Surveyors were commissioned by the master of William and Mary College, which was founded 1693 under royal charter by King William III and Queen Mary II. The government confirmed only such surveys as had been made by surveyors so commissioned. Both surveyors and chain carriers were required to be sworn before the county court. Surveyors were required to see that every tract surveyed should be plainly bounded, either by natural bounds, marked trees or other artificial landmarks. These surveyors were to deliver plats of surveys to those for whom they were made within six months after the survey was made. They were not to deliver such plats to any other person till six months had elapsed. They were also required to enter every plat and survey in a book to be furnished him for that purpose within two months after the survey was made, The entries were to include all streams crossed in the course, and the boundaries and adjacent plantations. In June of each year, the surveyors were to return to the county clerk's office to be recorded there lists of all surveys, specifying for whom made, the quantities surveyed, and where situated.

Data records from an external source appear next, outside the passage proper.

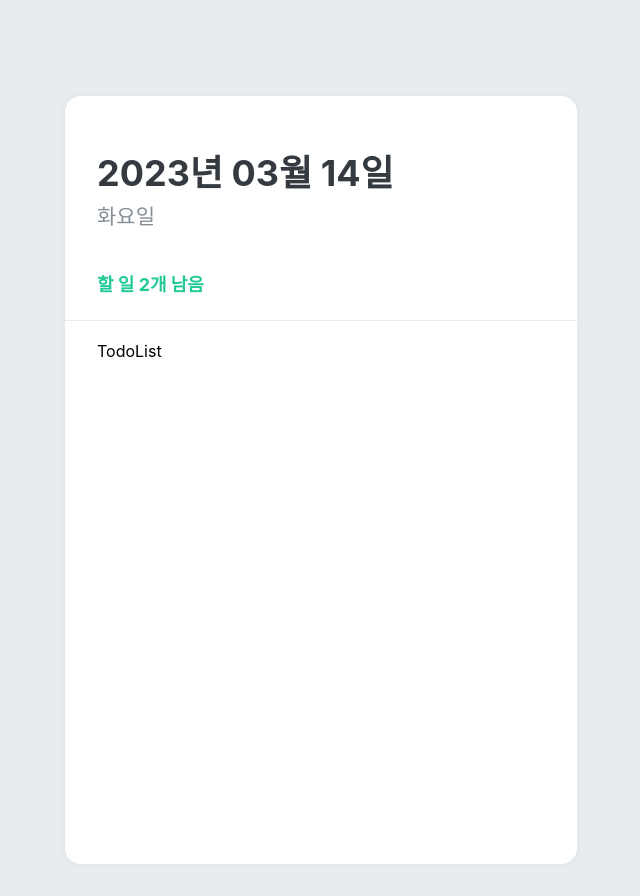
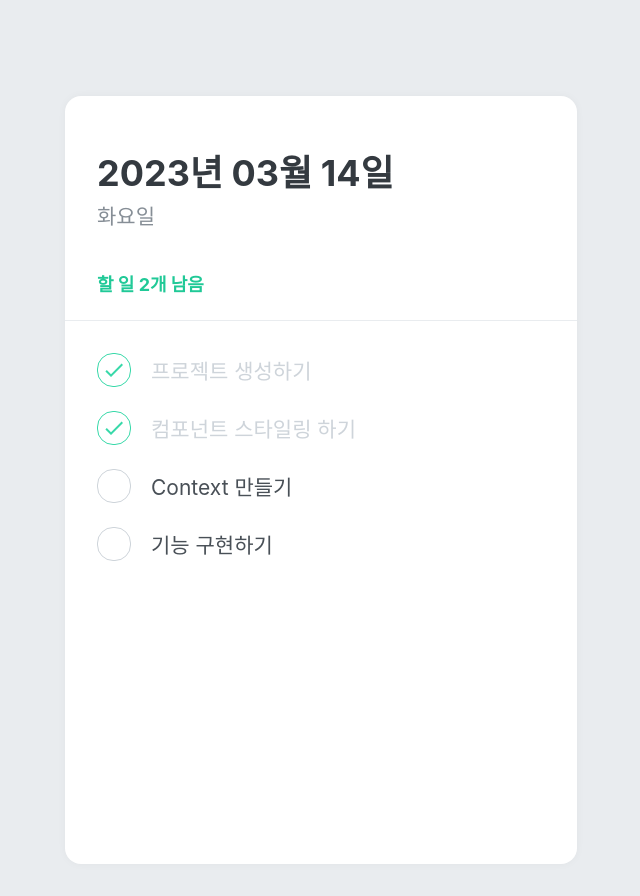
Before and after one commit to slowteady/todo-list, a React (Create React App) app: page / in a window 1280 px wide. Shown: the whole page, without its empty margins (319-959 px from the left). Built offline with nearby package versions, Linux system fonts and the light colour scheme.

Commit message:
TodoItem 추가

```diff
--- /dev/null
+++ b/src/components/TodoItem.jsx
@@ -0,0 +1,72 @@
+import React from 'react';
+import styled, { css } from 'styled-components';
+import { MdDone, MdDelete } from 'react-icons/md';
+
+const Remove = styled.div`
+  display: flex;
+  align-items: center;
+  justify-content: center;
+  color: #dee2e6;
+  font-size: 24px;
+  cursor: pointer;
+  &:hover {
+    color: #ff6b6b;
+  }
+  display: none;
+`;
+
+const TodoItemBlock = styled.div`
+  display: flex;
+  align-items: center;
+  padding-top: 12px;
+  padding-bottom: 12px;
+  &:hover {
+    ${Remove} {
+      display: initial;
+    }
+  }
+`;
+
+const CheckCircle = styled.div`
+  width: 32px;
+  height: 32px;
+  border-radius: 16px;
+  border: 1px solid #ced4da;
+  font-size: 24px;
+  display: flex;
+  align-items: center;
+  justify-content: center;
+  margin-right: 20px;
+  cursor: pointer;
+  ${props =>
+    props.done &&
+    css`
+      border: 1px solid #38d9a9;
+      color: #38d9a9;
+    `}
+`;
+
+const Text = styled.div`
+  flex: 1;
+  font-size: 21px;
+  color: #495057;
+  ${props =>
+    props.done &&
+    css`
+      color: #ced4da;
+    `}
+`;
+
+const TodoItem = ({ id, done, text }) => {
+  return (
+    <TodoItemBlock>
+      <CheckCircle done={done}>{done && <MdDone />}</CheckCircle>
+      <Text done={done}>{text}</Text>
+      <Remove>
+        <MdDelete />
+      </Remove>
+    </TodoItemBlock>
+  );
+}
+
+export default TodoItem;
--- a/src/components/TodoList.jsx
+++ b/src/components/TodoList.jsx
@@ -1,5 +1,6 @@
 import React from "react";
 import styled from "styled-components";
+import TodoItem from "./TodoItem";
 
 const TodoListBlock = styled.div`
   flex: 1;
@@ -9,7 +10,14 @@
 `;
 
 const TodoList = () => {
-  return <TodoListBlock>TodoList</TodoListBlock>;
+  return (
+    <TodoListBlock>
+      <TodoItem text="프로젝트 생성하기" done={true} />
+      <TodoItem text="컴포넌트 스타일링 하기" done={true} />
+      <TodoItem text="Context 만들기" done={false} />
+      <TodoItem text="기능 구현하기" done={false} />
+    </TodoListBlock>
+  )
 };
 
 export default TodoList;
```
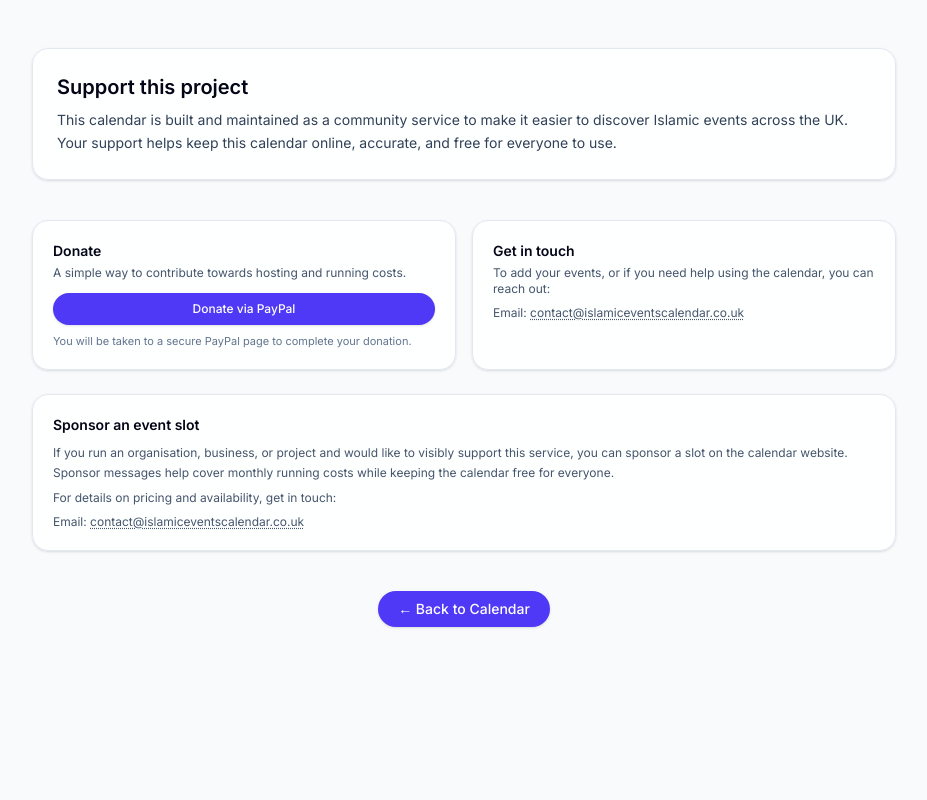
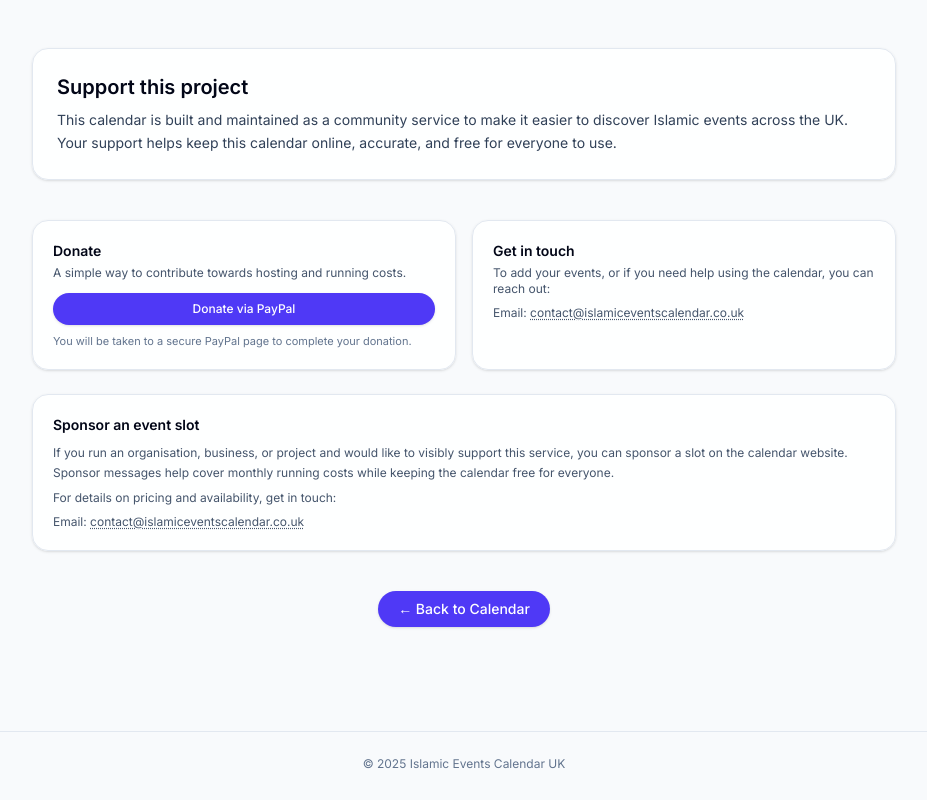
Before and after one commit to khizer-i/islamic-events-website, a Next.js app: page /support in a window 1280 px wide. Shown: the whole page, without its empty margins (176-1103 px from the left). Built offline with nearby package versions, Linux system fonts and the light colour scheme.

Commit message:
Update layout.tsx for analytics

```diff
--- a/src/app/layout.tsx
+++ b/src/app/layout.tsx
@@ -1,6 +1,7 @@
 import type { Metadata } from "next";
 import "./globals.css";
 import { Inter } from "next/font/google";
+import { Analytics } from "@vercel/analytics/next"
 
 const inter = Inter({
   subsets: ["latin"],
@@ -18,7 +19,15 @@ export default function RootLayout({
 }) {
   return (
     <html lang="en">
-      <body className={inter.className}>{children}</body>
+      <body className={inter.className}>
+
+        {children}
+
+        <footer className="mt-10 border-t border-slate-200 dark:border-slate-800 py-6 text-center text-xs text-slate-500 dark:text-slate-400">
+          © {new Date().getFullYear()} Islamic Events Calendar UK
+        </footer>
+        <Analytics />
+      </body>
     </html>
   );
 }
```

A penalty was imposed on the surveyor for refusing to survey. It was provided that all entries should stand good till the surveyor gave notice that he was ready to survey. If the party [the one requesting the survey] failed to attend the surveyor within a month after such notice, his entry should be void. The county court might appoint inspectors of the surveyors' books to report on their condition and take care of them in case of the death or removal of the surveyor.